Don Sumwalt, Woodwind & Brasswind
This is the last part in a four part series examining the importance of proper auxiliary percussion in large ensemble performance. The instruments suggested are a basic inventory recommended for all band programs. Within the world of percussion instruments, this inventory can be augmented to accommodate a wide variety of works for band.
In the final part of this series, we will take a look at the last set of basic auxiliary instruments that band director should have for their ensemble. The instruments we will look at are: Maracas, Shakers, Cabasa, and Guiro.
Maracas come in a variety of sizes ad shell materials. Once only gourds with small beads or seeds inside, maracas have evolved to synthetic shells with small beads or buckshot. Latin Percussion offers a wide variety of maracas to fit any application. Traditional wood shell, rawhide shell or even plastic shell maracas are available from Latin Percussion. If you want to customize you sound, Latin Percussion offers refillable maracas that you can remove or add material to achieve the sound you desire. Rhythm Tech, Meinl, Pearl and Ludwig also produce fine quality maracas that will give you the sound you have been looking for.
Shakers can be any type of hollow tube filled with a material that will rattle. In recent years, this has come to include egg-shaped shakers. From metal tubes, plastic tubes, or even woven baskets Latin Percussion offers a wide variety of shakers for every need. The most unique shaker available from Latin Percussion is the One Shot. This is a shaker that has only one "live" striking area to produce forward or down strokes only. With complex rhythmic patterns that would be difficult, the One Shot makes this type of playing simple. Rhythm Tech, Pearl and Meinl also offer quality shakers at an affordable price.
Also known as an afuche, the cabasa is basically a tube or cylinder with several rows of beads that move across the tube to produce a sound. Traditional cabasas are large gourds with rows of beads strung around the body of the gourd. The more modern versions offer a tube with a textured metal surface on which rows of small metal beads are rotated against. Latin Percussion and Rhythm Tech offer a variety of afuche / cabasas and holders to make the instrument easier to play if the musician is playing multiple auxiliary instruments.

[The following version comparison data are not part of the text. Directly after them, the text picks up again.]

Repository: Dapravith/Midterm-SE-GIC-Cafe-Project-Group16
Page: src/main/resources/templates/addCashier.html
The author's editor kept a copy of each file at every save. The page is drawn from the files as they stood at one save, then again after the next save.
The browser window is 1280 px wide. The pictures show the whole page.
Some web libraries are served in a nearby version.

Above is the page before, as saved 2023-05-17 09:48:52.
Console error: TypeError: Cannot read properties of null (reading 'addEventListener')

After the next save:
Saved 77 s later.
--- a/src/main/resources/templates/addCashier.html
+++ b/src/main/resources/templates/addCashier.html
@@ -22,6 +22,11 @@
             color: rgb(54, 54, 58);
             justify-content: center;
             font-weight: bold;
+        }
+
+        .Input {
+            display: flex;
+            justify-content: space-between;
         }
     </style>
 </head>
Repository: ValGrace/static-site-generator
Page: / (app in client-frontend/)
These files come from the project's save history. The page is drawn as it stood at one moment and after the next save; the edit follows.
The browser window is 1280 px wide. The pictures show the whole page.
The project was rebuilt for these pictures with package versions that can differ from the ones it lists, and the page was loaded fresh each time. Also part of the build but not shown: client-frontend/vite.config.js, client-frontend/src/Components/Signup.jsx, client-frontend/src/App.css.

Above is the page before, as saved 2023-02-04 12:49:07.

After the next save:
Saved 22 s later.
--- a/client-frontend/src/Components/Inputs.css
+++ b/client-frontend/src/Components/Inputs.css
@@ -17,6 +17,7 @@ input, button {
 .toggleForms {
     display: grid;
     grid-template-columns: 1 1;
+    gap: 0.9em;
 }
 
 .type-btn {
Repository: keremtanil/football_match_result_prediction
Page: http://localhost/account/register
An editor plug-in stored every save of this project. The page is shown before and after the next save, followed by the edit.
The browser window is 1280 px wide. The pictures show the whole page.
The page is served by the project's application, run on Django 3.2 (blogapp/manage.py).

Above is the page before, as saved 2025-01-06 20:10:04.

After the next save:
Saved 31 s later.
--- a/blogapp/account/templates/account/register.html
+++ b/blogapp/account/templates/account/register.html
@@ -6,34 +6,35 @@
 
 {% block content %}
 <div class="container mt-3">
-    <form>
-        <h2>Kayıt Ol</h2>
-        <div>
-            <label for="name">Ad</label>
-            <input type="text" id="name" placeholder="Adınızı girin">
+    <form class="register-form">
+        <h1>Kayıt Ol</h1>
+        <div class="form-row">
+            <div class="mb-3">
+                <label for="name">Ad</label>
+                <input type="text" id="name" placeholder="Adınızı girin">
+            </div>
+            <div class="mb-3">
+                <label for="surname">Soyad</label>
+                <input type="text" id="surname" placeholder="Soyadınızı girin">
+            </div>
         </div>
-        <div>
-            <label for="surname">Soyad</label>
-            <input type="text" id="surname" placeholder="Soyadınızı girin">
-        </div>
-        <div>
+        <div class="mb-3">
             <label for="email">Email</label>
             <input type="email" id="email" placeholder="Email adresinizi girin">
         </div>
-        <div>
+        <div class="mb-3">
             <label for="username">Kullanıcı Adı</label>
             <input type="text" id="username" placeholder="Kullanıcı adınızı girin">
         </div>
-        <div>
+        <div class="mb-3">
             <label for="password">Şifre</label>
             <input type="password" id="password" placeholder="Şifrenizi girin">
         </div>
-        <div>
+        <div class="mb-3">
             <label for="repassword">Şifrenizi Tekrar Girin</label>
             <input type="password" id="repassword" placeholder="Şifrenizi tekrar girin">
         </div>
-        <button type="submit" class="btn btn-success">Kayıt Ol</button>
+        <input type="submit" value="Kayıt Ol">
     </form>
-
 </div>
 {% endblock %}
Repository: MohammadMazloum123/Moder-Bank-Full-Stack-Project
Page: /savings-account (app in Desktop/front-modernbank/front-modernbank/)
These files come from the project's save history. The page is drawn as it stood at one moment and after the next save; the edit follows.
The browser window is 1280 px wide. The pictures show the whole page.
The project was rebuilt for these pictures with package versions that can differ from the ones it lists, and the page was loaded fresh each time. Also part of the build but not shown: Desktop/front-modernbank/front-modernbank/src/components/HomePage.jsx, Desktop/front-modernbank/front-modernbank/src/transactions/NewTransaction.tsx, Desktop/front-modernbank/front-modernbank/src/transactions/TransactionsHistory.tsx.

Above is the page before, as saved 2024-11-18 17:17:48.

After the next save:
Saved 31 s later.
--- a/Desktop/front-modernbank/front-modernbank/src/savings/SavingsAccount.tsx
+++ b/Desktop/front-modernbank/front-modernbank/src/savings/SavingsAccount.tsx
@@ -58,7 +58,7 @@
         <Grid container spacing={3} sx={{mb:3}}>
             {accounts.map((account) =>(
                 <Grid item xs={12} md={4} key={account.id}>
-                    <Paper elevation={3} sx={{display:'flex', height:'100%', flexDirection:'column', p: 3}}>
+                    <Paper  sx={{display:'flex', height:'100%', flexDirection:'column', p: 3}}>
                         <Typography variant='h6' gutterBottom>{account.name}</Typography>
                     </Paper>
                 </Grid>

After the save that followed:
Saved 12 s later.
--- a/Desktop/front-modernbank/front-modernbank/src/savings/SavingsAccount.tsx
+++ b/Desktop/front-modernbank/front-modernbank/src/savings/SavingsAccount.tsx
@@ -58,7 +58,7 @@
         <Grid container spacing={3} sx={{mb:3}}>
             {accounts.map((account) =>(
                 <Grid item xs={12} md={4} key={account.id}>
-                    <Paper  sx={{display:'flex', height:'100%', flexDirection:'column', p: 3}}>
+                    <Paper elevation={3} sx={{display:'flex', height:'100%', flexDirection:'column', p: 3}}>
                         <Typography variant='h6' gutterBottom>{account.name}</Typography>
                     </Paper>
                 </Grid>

Traditional guiros are hollow gourds with a serrated side. The percussionist scrapes or strikes the guiro with a small stick to produce the desired effect. These simple gourds have also evolved to include fiberglass and metal bodies. Latin Percussion and Meinl produce fine guiros for a multitude of sounds. Latin Percussion has also adapted the metal body guiro with a shaker to produce the Multi Guiro.
This series of articles has only covered a basic representation of auxiliary percussion instruments. By focusing on what sound you want to achieve, you can add a variety of auxiliary percussion to meet your needs. These instruments will not only give the characteristic sounds the composer wanted to convey, but also the sound students should be aware of for the style of music you are performing and the added enhancement to the overall sound of your ensemble.